If the snow has turned into ice and is stuck onto the branches, sweeping it is pointless. It won’t dislodge no matter what you do. You’ll only be adding more damage to the plant. The best thing to do in this situation is to wait for the snow and ice to melt naturally.
2. Young and recently planted trees may topple due to strong snowstorms and wind gusts.
Young, recently planted trees are the most vulnerable come winter time. Their root systems are not yet fully established underground and could easily dry out or freeze over on subzero temperatures. And because young and recently planted trees still do not have a solid foothold, a strong gust of wind could cause them to get uprooted and fall over.
What you should do:

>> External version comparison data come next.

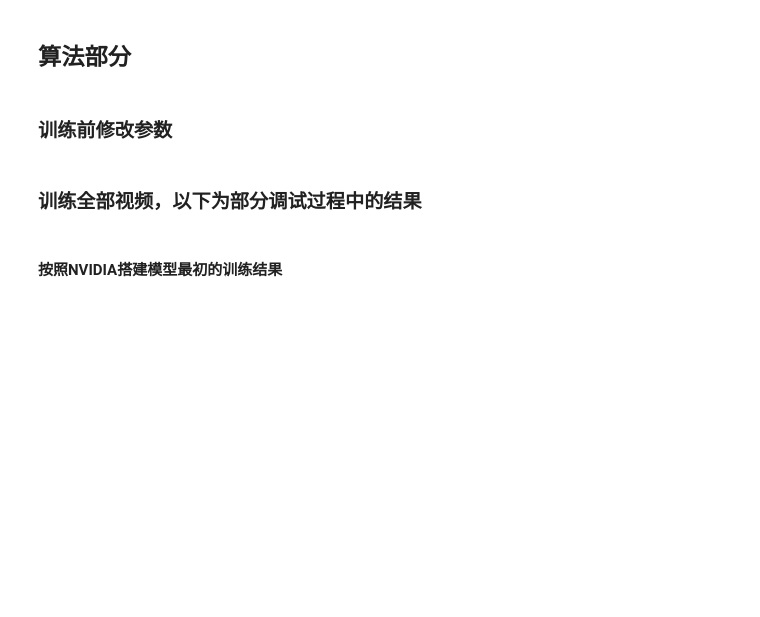
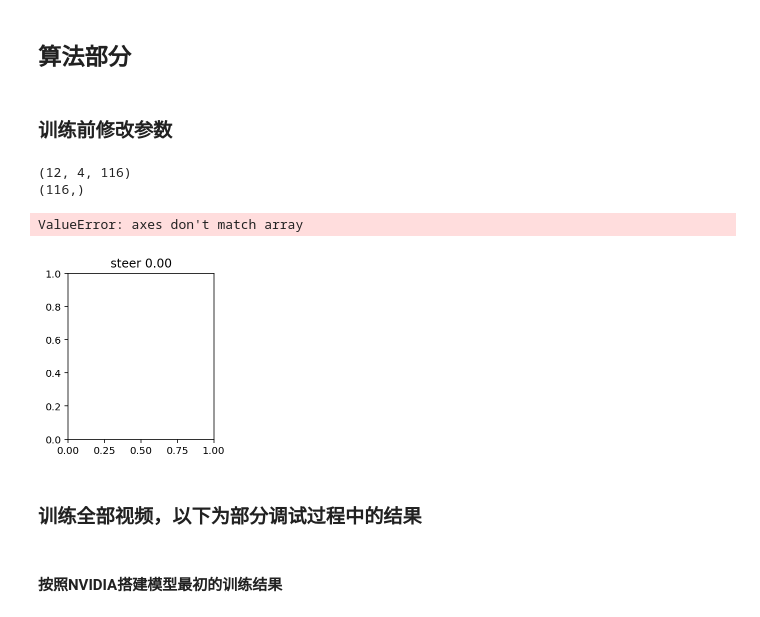
Before and after one commit to rosaann/for_tesla, a Jupyter notebook: deep_tesla.ipynb, the cells around one changed output. Saved outputs shown, nothing was run; the diff lists cells and outputs as text; code cells hidden in the pictures; blank space fills up the shorter version.

```diff
--- a/deep_tesla.ipynb
+++ b/deep_tesla.ipynb
@@ -302,5 +371,14 @@ epoches = 15
 seed = 10
 model_trans = (0, 2, 1, 3)
+# %%
+#model_all,test_img, test_y = train_model(range(1, 2),  tesla_model, res_w, res_h, ifSave = True)
+#test_model(model_all, test_img, test_y, ifShow = True, note = "test")
+cam(model_all)
+# %% [output]
+(12, 4, 116)
+(116,)
+ValueError: axes don't match array
+[figure, added]
 # %% [markdown]
 ### 训练全部视频，以下为部分调试过程中的结果
 # %% [markdown]
```
Also changed, not shown: parts of 5 cells of this notebook, 1 other file.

When the subfreezing temperatures of winter begin knocking at the door, you should make sure to cover any roots that are exposed as soon as possible. By using winter mulch, you might be able to keep the root system of your trees from drying out or freezing over. Just make sure to practice proper mulch application.

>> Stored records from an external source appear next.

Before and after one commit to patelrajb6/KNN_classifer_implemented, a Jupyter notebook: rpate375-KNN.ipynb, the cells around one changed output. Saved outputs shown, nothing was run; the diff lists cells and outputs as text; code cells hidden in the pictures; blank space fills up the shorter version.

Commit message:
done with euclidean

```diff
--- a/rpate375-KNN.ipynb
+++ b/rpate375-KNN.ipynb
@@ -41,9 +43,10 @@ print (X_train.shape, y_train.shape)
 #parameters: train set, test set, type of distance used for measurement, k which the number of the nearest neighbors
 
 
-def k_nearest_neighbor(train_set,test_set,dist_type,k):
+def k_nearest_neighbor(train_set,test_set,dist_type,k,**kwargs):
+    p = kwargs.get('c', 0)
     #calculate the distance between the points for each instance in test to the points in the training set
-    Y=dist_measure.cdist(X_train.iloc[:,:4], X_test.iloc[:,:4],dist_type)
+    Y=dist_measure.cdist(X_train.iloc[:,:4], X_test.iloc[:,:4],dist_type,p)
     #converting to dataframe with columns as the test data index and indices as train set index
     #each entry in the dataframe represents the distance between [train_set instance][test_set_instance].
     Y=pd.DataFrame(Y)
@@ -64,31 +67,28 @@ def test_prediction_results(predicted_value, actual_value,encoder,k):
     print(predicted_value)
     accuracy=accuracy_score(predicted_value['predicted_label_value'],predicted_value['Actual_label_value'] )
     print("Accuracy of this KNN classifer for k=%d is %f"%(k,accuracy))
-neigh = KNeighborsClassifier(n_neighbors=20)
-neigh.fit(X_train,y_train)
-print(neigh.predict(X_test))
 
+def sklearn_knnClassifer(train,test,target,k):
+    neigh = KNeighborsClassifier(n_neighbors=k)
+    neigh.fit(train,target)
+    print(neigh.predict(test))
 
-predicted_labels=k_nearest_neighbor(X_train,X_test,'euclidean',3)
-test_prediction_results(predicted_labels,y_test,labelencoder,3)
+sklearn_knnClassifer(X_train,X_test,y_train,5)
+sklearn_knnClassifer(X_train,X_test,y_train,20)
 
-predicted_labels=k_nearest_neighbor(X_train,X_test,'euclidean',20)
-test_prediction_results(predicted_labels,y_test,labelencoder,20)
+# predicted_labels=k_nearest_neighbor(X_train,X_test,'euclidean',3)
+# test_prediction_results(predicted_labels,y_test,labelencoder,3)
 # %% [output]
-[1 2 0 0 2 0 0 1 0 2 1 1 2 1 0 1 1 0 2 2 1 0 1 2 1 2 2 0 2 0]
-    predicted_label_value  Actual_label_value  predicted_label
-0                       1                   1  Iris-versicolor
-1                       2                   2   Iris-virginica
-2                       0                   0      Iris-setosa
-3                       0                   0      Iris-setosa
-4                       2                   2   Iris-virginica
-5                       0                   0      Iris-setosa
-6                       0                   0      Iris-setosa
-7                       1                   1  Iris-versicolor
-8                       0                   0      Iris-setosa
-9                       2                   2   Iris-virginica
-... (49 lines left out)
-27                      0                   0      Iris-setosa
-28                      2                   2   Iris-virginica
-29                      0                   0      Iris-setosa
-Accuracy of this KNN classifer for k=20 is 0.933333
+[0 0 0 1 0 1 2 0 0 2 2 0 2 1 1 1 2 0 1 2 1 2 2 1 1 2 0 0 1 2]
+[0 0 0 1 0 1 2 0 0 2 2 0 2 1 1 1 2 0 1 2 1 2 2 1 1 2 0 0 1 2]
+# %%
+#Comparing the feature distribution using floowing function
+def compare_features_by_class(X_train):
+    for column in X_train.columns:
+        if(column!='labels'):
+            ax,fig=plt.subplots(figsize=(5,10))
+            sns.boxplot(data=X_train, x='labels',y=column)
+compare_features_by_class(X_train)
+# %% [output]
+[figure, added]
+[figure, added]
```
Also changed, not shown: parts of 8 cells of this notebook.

Tree removal as a last resort.
Tree removal may be the only option for mature trees, or trees with trunks more than 10-12 inches in diameter, that have fallen over. Moreover, trees that are partially uprooted and have more than a third of their roots exposed are most likely beyond any help. Of course, professional help may be necessary to properly assess the condition of the tree.
3. Some species of trees are weak-wooded and can be easily damaged by wind and the sheer weight of snow and ice.
There are species of trees that are faster growers and have soft wood, also known as weak-wooded trees. Some examples are lacebark elm, Leyland cypress, silver maple, Bradford pear, purple robe locust, scot pine and green ash. These trees are vulnerable to damage in areas that experience extreme winters and strong storm winds.
What you should do:
The best solution for this kind of problem is to avoid planting these types of trees in areas prone to harsh winters and strong rainstorms. If you really want these trees in your property, however, make sure to plant them away from structures to minimize potential damage.
Additional Tips for Dealing with Winter Damage on Trees
- Be patient with trees and shrubs covered in snow and ice. If they can’t be dislodged by sweeping, wait for the ice and snow to melt naturally.
- Avoid shaking a tree or shrub to remove snow and ice. You’ll be causing more damage to the already stressed-out plant.
- Once the snow and ice has melted away, take a moment to assess the condition of the tree or shrub to determine the best solution to address potential damage.
- When pruning trees and shrubs, make sure to observe best practices to ensure the health and integrity of the plant.
- Hire a Certified Arborist to help you assess the situation and provide effective solutions.
Have some ideas of your own? Comment below!